As a victim of abuse, recent incidents cause me to feel sick.
Written by Lux Alftraum. Author of “Faking This: The Truths women tell about Sex and the truths they Detain.”
In the last year, it’s almost impossible to keep a lid on the drama that is unfolding among Kanye West (now called Ye), Kim Kardashian, and Pete Davidson (trust me, I’ve tried). The first time, Kardashian filed for divorce from Ye in January 2021. In the following year, Kardashian and Davidson started dating in the fall of 2021. In the months following Ye as well as Kardashian’s divorce process were drawing to an end, the rapper started making more threatening remarks about Kardashian and Davidson as well as listing both as being on an official “beef checklist” and also featuring a Davidson model being kidnapped, then killed in the song “Eazy.”

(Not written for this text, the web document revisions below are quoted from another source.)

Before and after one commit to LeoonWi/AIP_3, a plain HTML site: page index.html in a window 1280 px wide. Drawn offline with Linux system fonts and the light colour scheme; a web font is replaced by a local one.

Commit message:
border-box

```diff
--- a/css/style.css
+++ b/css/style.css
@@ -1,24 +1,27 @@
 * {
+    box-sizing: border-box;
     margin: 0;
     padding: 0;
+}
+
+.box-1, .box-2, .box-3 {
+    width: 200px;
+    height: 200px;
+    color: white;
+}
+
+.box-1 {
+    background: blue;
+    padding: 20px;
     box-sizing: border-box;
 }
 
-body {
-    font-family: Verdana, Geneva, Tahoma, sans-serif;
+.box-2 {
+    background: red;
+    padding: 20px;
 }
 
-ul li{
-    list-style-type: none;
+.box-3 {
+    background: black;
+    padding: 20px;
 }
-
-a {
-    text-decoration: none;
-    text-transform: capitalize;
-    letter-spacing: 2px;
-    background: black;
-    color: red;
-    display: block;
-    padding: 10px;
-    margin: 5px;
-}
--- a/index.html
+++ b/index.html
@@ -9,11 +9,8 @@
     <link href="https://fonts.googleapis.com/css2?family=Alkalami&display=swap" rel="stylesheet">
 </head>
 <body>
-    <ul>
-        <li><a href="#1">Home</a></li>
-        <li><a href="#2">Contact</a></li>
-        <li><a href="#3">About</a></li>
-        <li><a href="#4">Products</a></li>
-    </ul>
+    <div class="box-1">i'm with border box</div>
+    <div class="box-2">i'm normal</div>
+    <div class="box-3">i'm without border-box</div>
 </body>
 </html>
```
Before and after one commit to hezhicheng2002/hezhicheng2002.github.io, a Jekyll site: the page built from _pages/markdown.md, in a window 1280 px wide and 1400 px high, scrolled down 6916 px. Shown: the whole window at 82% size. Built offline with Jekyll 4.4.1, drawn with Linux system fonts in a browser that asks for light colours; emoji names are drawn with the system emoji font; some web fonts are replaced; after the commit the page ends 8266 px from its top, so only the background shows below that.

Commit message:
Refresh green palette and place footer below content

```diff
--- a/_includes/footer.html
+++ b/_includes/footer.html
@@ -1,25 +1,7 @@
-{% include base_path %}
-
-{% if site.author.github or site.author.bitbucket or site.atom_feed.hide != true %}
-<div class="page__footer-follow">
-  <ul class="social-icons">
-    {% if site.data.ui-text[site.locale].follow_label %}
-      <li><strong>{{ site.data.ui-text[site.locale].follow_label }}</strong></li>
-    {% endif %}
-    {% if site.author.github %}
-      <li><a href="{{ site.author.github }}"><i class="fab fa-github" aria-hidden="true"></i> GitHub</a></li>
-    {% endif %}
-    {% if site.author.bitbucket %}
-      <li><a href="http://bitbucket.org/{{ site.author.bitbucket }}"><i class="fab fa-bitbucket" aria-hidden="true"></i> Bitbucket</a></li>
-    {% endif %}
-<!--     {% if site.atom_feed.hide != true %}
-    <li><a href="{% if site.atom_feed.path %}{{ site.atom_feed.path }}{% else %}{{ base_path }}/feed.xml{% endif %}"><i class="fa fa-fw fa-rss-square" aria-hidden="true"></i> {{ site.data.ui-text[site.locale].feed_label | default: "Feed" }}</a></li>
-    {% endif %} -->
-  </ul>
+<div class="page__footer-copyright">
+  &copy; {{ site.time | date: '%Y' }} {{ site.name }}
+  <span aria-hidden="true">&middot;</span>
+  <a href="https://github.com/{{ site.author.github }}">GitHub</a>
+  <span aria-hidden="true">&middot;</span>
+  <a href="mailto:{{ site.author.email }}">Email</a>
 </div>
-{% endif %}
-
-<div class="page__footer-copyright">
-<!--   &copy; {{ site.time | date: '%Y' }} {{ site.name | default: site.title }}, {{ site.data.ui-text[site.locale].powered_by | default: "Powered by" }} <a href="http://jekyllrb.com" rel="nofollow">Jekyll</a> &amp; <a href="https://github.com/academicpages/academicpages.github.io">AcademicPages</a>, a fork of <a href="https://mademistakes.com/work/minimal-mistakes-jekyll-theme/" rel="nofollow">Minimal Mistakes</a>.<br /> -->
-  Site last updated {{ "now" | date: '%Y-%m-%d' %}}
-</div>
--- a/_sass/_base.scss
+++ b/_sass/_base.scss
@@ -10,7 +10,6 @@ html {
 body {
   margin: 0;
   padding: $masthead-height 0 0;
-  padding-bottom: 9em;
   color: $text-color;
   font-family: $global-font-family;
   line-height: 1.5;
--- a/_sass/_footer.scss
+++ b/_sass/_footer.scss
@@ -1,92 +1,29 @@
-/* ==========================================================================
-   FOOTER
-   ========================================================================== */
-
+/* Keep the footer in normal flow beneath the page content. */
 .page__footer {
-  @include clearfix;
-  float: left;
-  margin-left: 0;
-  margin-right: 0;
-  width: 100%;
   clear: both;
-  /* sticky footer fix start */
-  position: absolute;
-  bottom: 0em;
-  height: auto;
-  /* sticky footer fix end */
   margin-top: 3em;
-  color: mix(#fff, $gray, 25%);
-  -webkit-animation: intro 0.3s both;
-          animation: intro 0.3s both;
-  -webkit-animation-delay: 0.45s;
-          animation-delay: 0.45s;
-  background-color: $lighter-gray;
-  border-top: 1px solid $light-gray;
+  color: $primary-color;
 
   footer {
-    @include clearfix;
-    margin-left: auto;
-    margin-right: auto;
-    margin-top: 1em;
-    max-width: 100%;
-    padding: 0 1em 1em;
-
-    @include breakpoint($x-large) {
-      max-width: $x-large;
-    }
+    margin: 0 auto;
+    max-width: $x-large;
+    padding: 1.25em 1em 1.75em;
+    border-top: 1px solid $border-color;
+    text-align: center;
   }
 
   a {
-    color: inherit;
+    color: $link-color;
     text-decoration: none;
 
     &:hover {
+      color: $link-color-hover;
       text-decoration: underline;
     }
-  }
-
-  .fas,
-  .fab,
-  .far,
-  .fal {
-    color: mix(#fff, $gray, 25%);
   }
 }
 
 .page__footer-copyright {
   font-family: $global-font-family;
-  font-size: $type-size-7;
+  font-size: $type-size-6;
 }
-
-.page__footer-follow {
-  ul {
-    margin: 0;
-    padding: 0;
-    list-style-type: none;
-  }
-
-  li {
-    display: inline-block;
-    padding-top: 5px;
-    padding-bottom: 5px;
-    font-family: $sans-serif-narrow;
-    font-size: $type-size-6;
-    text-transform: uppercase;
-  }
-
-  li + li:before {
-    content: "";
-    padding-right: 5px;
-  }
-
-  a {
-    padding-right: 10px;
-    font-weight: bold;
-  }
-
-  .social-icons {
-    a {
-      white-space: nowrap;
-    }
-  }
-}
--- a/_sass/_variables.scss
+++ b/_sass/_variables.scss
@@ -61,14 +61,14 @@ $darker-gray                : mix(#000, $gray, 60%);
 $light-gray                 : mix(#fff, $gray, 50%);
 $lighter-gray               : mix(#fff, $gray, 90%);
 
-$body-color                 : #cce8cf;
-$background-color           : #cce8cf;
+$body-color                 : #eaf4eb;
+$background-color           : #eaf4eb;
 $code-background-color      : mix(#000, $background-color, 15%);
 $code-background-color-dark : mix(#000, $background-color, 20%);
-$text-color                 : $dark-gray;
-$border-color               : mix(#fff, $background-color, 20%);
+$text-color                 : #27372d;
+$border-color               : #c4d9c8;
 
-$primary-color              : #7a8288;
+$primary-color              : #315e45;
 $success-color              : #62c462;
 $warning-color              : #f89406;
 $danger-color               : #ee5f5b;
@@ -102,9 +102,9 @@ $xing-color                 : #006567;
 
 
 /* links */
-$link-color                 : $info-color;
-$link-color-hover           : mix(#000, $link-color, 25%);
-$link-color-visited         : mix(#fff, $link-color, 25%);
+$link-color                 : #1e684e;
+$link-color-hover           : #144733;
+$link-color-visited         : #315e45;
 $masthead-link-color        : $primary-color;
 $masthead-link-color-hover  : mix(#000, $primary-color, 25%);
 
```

Much of the drama has unfolded on Instagram, culminating with Ye being temporarily barred by the platform for violating the rules against bullying and hate speech. On Saturday, Ye was banned from performing during the Grammy Awards for “concerning online conduct.” Before his ban, however, a series of screenshots purporting to show the text message exchange among Davidson and Ye was posted on the Instagram feed of one of Davidson’s close friends. The conversation begins with Davidson dissing Ye for expressing open criticism of his ex-wife’s parenting abilities and pointing out Kim Kardashian is “literally the best mom I’ve ever known,” Ye is fortunate to have her as the mom of his children. Davidson states that the time has come to “done being silent” and vows not to let West treat them both like this anymore. When Ye asks which location Davidson has gone, he replies with a photo of at-shirtless himself lying in bed, claiming that it’s “in the bed together with wife.”
The media has reported that the exchange is portrayed as a “defense” against Kardashian and her boyfriend fighting back against her alleged abuser, ex. On Twitter, victims of abuse have said it was “sexy,” a joyful moment for another victim to receive the protective, loving partner she deserves.
As a survivor, I did not feel that in any way. On the contrary, the whole thing caused me to feel sick.
Eighteen years ago, when I first broke free of my abuser, I could have had a different perspective. Instead, I grew up in a time of survivor-revenge fantasies such as “Foxfire,” which positioned brutally taking on an abusive partner as the best method to get over the trauma. I also believed that the most effective remedy for a bad boyfriend was a faithful lover who was able to slam his abuser and then stand for me. It was the height of love.
However, I began to feel that my feelings began to shift over time. Some time ago, I confided in my spouse about how men brutally abused me previously. He quickly responded by saying that the revelation of brutality made him want to take on these guys. It was meant to be a way to feel safe and taken care of. But instead, it made me feel uncomfortable.
I attribute this shift in my outlook on life to a few various factors. In the last two decades, retribution has not been a catalyst for healing or healing, nor did “getting to be even” with my abusive partner. The most effective thing is getting away from him and having the courage to live my life completely free from the shadow of his snare. If your partner is swaying ex via text messages, most likely, it isn’t going to give you the freedom. Instead, it could encourage your ex to interact with you even more, especially as contrary to what many believe, most abusive people aren’t scared of insults or even physical violence. They’re encouraged by their abusers.
After all, Kardashian is already permanently connected to Ye via their sons. So she doesn’t require anything to add the fuel to an already dangerous co-parenting conflict.
Two decades of being as a survivor of abuse have taught me that it’s the people who are the most defensive when they hear about my abusive ex or any other males who have brutally assaulted me — ones who would like to “stand in my defense” by threatening them isn’t the ones who are most loyal to me and most willing to respect me and my boundaries. The majority of times, they’ve been those with issues of anger who view my abuser as a secure, appropriate target of their anger. This is a huge warning sign.
And that friend who wanted to take on my abuser from the past? Unfortunately, the relationship didn’t end on favorable terms. Our last conversation was a particularly tense fight which left me feeling humiliated to have believed that someone could be “on the other side.”
Getting out of an abusive relationship is a difficult task, and those who have been through it need every assistance and support they receive. From personal experience, trying to sway or denigrate the abuser could mean being with them according to their own rules. It’s not necessarily a way to break this cycle. In addition, it won’t aid many survivors to break free.